(Web document revisions)
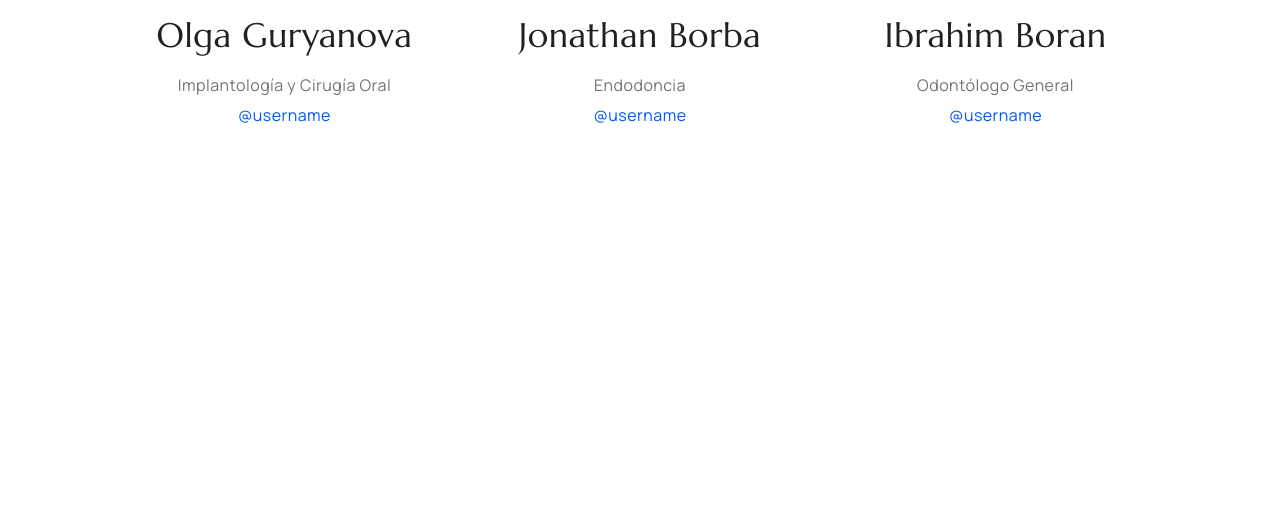
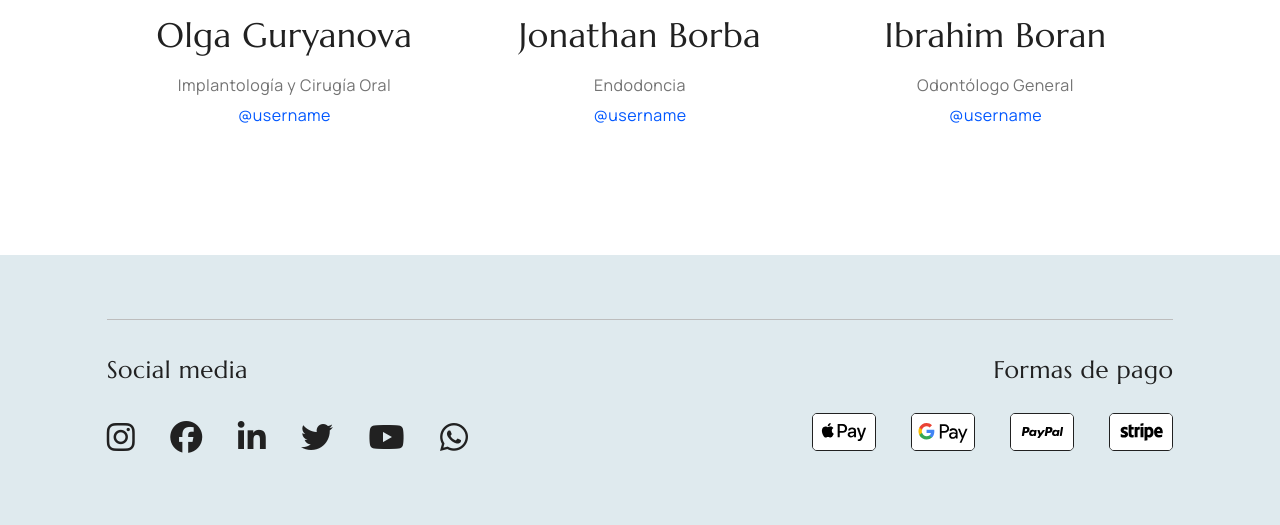
Before and after one commit to jorge-fco/dentist-website, a PHP site: page / in a window 1280 px wide. Shown: the part 5271-5796 px from the top of the page. Before the commit the page ends 5394 px from the top, so only its background shows below. Run offline with PHP 8.4, Linux system fonts and the light colour scheme; some libraries are stand-ins or nearby versions.

Commit message:
Init footer

```diff
--- a/assets/scss/layout/_footer.scss
+++ b/assets/scss/layout/_footer.scss
@@ -0,0 +1,98 @@
+.footer{
+	width: 100%;
+	position: relative;
+	padding-top: 4em;
+	padding-bottom: 4em;
+	background-color: $color-accent;
+}
+
+.footer__bottom{
+	width: 100%;
+	@include flex-row();
+	position: relative;
+	padding-top: 2em;
+	border-top: 1px solid $color-divider;
+
+	h5{
+		font-size: calRem(24px);
+		margin-bottom: 25px;
+	}
+}
+
+.footer__payments{
+	width: 50%;
+	position: relative;
+	text-align: right;
+
+	ul{
+		width: 100%;
+		list-style: none;
+		margin: 0px;
+		padding: 0px;
+		position: relative;
+		@include flex-row();
+		align-items: center;
+		justify-content: flex-end;
+
+		li{
+			position: relative;
+
+			img{
+				width: 100%;
+				max-width: 64px;
+				margin: 0px;
+				padding: 0px;
+				border-radius: 5px;
+				border: 1px solid $color-text;
+			}
+
+			+ li{
+				margin-left: 35px;
+			}
+		}
+	}
+}
+
+.footer__social__media{
+	width: 50%;
+	position: relative;
+	text-align: left;
+
+	ul{
+		width: 100%;
+		list-style: none;
+		margin: 0px;
+		padding: 0px;
+		position: relative;
+		@include flex-row();
+		align-items: center;
+
+		li{
+			position: relative;
+
+			a{
+				color: $color-text;
+				font-size: calRem(32px);
+				text-decoration: none;
+
+				&:hover{
+					color: $color-secundary;
+					text-decoration: none;
+				}
+			}
+
+			+ li{
+				margin-left: 35px;
+			}
+		}
+	}
+}
+
+.footer__copyright{
+	width: 100%;
+	position: relative;
+}
+
+.footer__copyright__row{
+	@include flex-row();
+}
--- a/assets/scss/pages/_home.scss
+++ b/assets/scss/pages/_home.scss
@@ -248,6 +248,9 @@
 		@include media(Laptop){
 			font-size: calRem(64px);
 		}
+		@include media(Desktop){
+			font-size: calRem(74px);
+		}
 	}
 }
 
@@ -382,6 +385,9 @@
 		@include media(Laptop){
 			font-size: calRem(64px);
 		}
+		@include media(Desktop){
+			font-size: calRem(74px);
+		}
 	}
 }
 
--- a/index.html
+++ b/index.html
@@ -315,12 +315,83 @@
 	</main>
 
 	<footer class="footer">
+		<div class="layout">
+			<div class="footer__bottom">
+				<!--SOCIAL MEDIA-->
+				<div class="footer__social__media">
+					<h5>Social media</h5>
+					<ul>
+						<li>
+							<a href="" target="_blank" rel="nofollow">
+								<i class="fab fa-instagram"></i>
+							</a>
+						</li>
+						<li>
+							<a href="" target="_blank" rel="nofollow">
+								<i class="fab fa-facebook"></i>
+							</a>
+						</li>
+						<li>
+							<a href="" target="_blank" rel="nofollow">
+								<i class="fab fa-linkedin-in"></i>
+							</a>
+						</li>
+						<li>
+							<a href="" target="_blank" rel="nofollow">
+								<i class="fab fa-twitter"></i>
+							</a>
+						</li>
+						<li>
+							<a href="" target="_blank" rel="nofollow">
+								<i class="fab fa-youtube"></i>
+							</a>
+						</li>
+						<li>
+							<a href="" target="_blank" rel="nofollow">
+								<i class="fab fa-whatsapp"></i>
+							</a>
+						</li>
+					</ul>
+				</div>
+				<!--SOCIAL MEDIA-->
 
+				<!--PAYMENTS-->
+				<div class="footer__payments">
+					<h5>Formas de pago</h5>
+					<ul>
+						<li>
+							<img src="assets/images/apple_pay.svg" alt="Website">
+						</li>
+						<li>
+							<img src="assets/images/google_pay.svg" alt="Website">
+						</li>
+						<li>
+							<img src="assets/images/paypal.svg" alt="Website">
+						</li>
+						<li>
+							<img src="assets/images/stripe.svg" alt="Website">
+						</li>
+					</ul>
+				</div>
+				<!--PAYMENTS-->
+			</div>
+
+			<div class="footer__copyright">
+				<div class="footer__copyright__row">
+					<div class="footer__copyright__text">
+
+					</div>
+					<div class="footer__copyright__developer">
+
+					</div>
+				</div>
+			</div>
+		</div>
 	</footer>
 
-	<!--JAVASCRIPT-->
+	<!--J A V A S C R I P T-->
 	<script src="https://code.jquery.com/jquery-3.6.0.min.js"></script>
-	<script src="assets/dist/vendors.min.js?v=0.01" type="text/javascript" defer></script>
-	<script src="assets/dist/app.min.js?v=0.01" type="text/javascript" defer></script>
+	<script src="assets/dist/vendors.min.js?v=0.02" type="text/javascript" defer></script>
+	<script src="assets/dist/app.min.js?v=0.02" type="text/javascript" defer></script>
 </body>
 </html>
```
Also changed, not shown: README.md, assets/dist/main.min.css, 1 other file.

DIRECTIONS: Please copy the data shown above word for word, omitting the pictures.

SOLUTION FOR THIS TASK:
Before and after one commit to jorge-fco/dentist-website, a PHP site: page / in a window 1280 px wide. Shown: the part 5271-5796 px from the top of the page. Before the commit the page ends 5394 px from the top, so only its background shows below. Run offline with PHP 8.4, Linux system fonts and the light colour scheme; some libraries are stand-ins or nearby versions.

Commit message:
Init footer

```diff
--- a/assets/scss/layout/_footer.scss
+++ b/assets/scss/layout/_footer.scss
@@ -0,0 +1,98 @@
+.footer{
+	width: 100%;
+	position: relative;
+	padding-top: 4em;
+	padding-bottom: 4em;
+	background-color: $color-accent;
+}
+
+.footer__bottom{
+	width: 100%;
+	@include flex-row();
+	position: relative;
+	padding-top: 2em;
+	border-top: 1px solid $color-divider;
+
+	h5{
+		font-size: calRem(24px);
+		margin-bottom: 25px;
+	}
+}
+
+.footer__payments{
+	width: 50%;
+	position: relative;
+	text-align: right;
+
+	ul{
+		width: 100%;
+		list-style: none;
+		margin: 0px;
+		padding: 0px;
+		position: relative;
+		@include flex-row();
+		align-items: center;
+		justify-content: flex-end;
+
+		li{
+			position: relative;
+
+			img{
+				width: 100%;
+				max-width: 64px;
+				margin: 0px;
+				padding: 0px;
+				border-radius: 5px;
+				border: 1px solid $color-text;
+			}
+
+			+ li{
+				margin-left: 35px;
+			}
+		}
+	}
+}
+
+.footer__social__media{
+	width: 50%;
+	position: relative;
+	text-align: left;
+
+	ul{
+		width: 100%;
+		list-style: none;
+		margin: 0px;
+		padding: 0px;
+		position: relative;
+		@include flex-row();
+		align-items: center;
+
+		li{
+			position: relative;
+
+			a{
+				color: $color-text;
+				font-size: calRem(32px);
+				text-decoration: none;
+
+				&:hover{
+					color: $color-secundary;
+					text-decoration: none;
+				}
+			}
+
+			+ li{
+				margin-left: 35px;
+			}
+		}
+	}
+}
+
+.footer__copyright{
+	width: 100%;
+	position: relative;
+}
+
+.footer__copyright__row{
+	@include flex-row();
+}
--- a/assets/scss/pages/_home.scss
+++ b/assets/scss/pages/_home.scss
@@ -248,6 +248,9 @@
 		@include media(Laptop){
 			font-size: calRem(64px);
 		}
+		@include media(Desktop){
+			font-size: calRem(74px);
+		}
 	}
 }
 
@@ -382,6 +385,9 @@
 		@include media(Laptop){
 			font-size: calRem(64px);
 		}
+		@include media(Desktop){
+			font-size: calRem(74px);
+		}
 	}
 }
 
--- a/index.html
+++ b/index.html
@@ -315,12 +315,83 @@
 	</main>
 
 	<footer class="footer">
+		<div class="layout">
+			<div class="footer__bottom">
+				<!--SOCIAL MEDIA-->
+				<div class="footer__social__media">
+					<h5>Social media</h5>
+					<ul>
+						<li>
+							<a href="" target="_blank" rel="nofollow">
+								<i class="fab fa-instagram"></i>
+							</a>
+						</li>
+						<li>
+							<a href="" target="_blank" rel="nofollow">
+								<i class="fab fa-facebook"></i>
+							</a>
+						</li>
+						<li>
+							<a href="" target="_blank" rel="nofollow">
+								<i class="fab fa-linkedin-in"></i>
+							</a>
+						</li>
+						<li>
+							<a href="" target="_blank" rel="nofollow">
+								<i class="fab fa-twitter"></i>
+							</a>
+						</li>
+						<li>
+							<a href="" target="_blank" rel="nofollow">
+								<i class="fab fa-youtube"></i>
+							</a>
+						</li>
+						<li>
+							<a href="" target="_blank" rel="nofollow">
+								<i class="fab fa-whatsapp"></i>
+							</a>
+						</li>
+					</ul>
+				</div>
+				<!--SOCIAL MEDIA-->
 
+				<!--PAYMENTS-->
+				<div class="footer__payments">
+					<h5>Formas de pago</h5>
+					<ul>
+						<li>
+							<img src="assets/images/apple_pay.svg" alt="Website">
+						</li>
+						<li>
+							<img src="assets/images/google_pay.svg" alt="Website">
+						</li>
+						<li>
+							<img src="assets/images/paypal.svg" alt="Website">
+						</li>
+						<li>
+							<img src="assets/images/stripe.svg" alt="Website">
+						</li>
+					</ul>
+				</div>
+				<!--PAYMENTS-->
+			</div>
+
+			<div class="footer__copyright">
+				<div class="footer__copyright__row">
+					<div class="footer__copyright__text">
+
+					</div>
+					<div class="footer__copyright__developer">
+
+					</div>
+				</div>
+			</div>
+		</div>
 	</footer>
 
-	<!--JAVASCRIPT-->
+	<!--J A V A S C R I P T-->
 	<script src="https://code.jquery.com/jquery-3.6.0.min.js"></script>
-	<script src="assets/dist/vendors.min.js?v=0.01" type="text/javascript" defer></script>
-	<script src="assets/dist/app.min.js?v=0.01" type="text/javascript" defer></script>
+	<script src="assets/dist/vendors.min.js?v=0.02" type="text/javascript" defer></script>
+	<script src="assets/dist/app.min.js?v=0.02" type="text/javascript" defer></script>
 </body>
 </html>
```
Also changed, not shown: README.md, assets/dist/main.min.css, 1 other file.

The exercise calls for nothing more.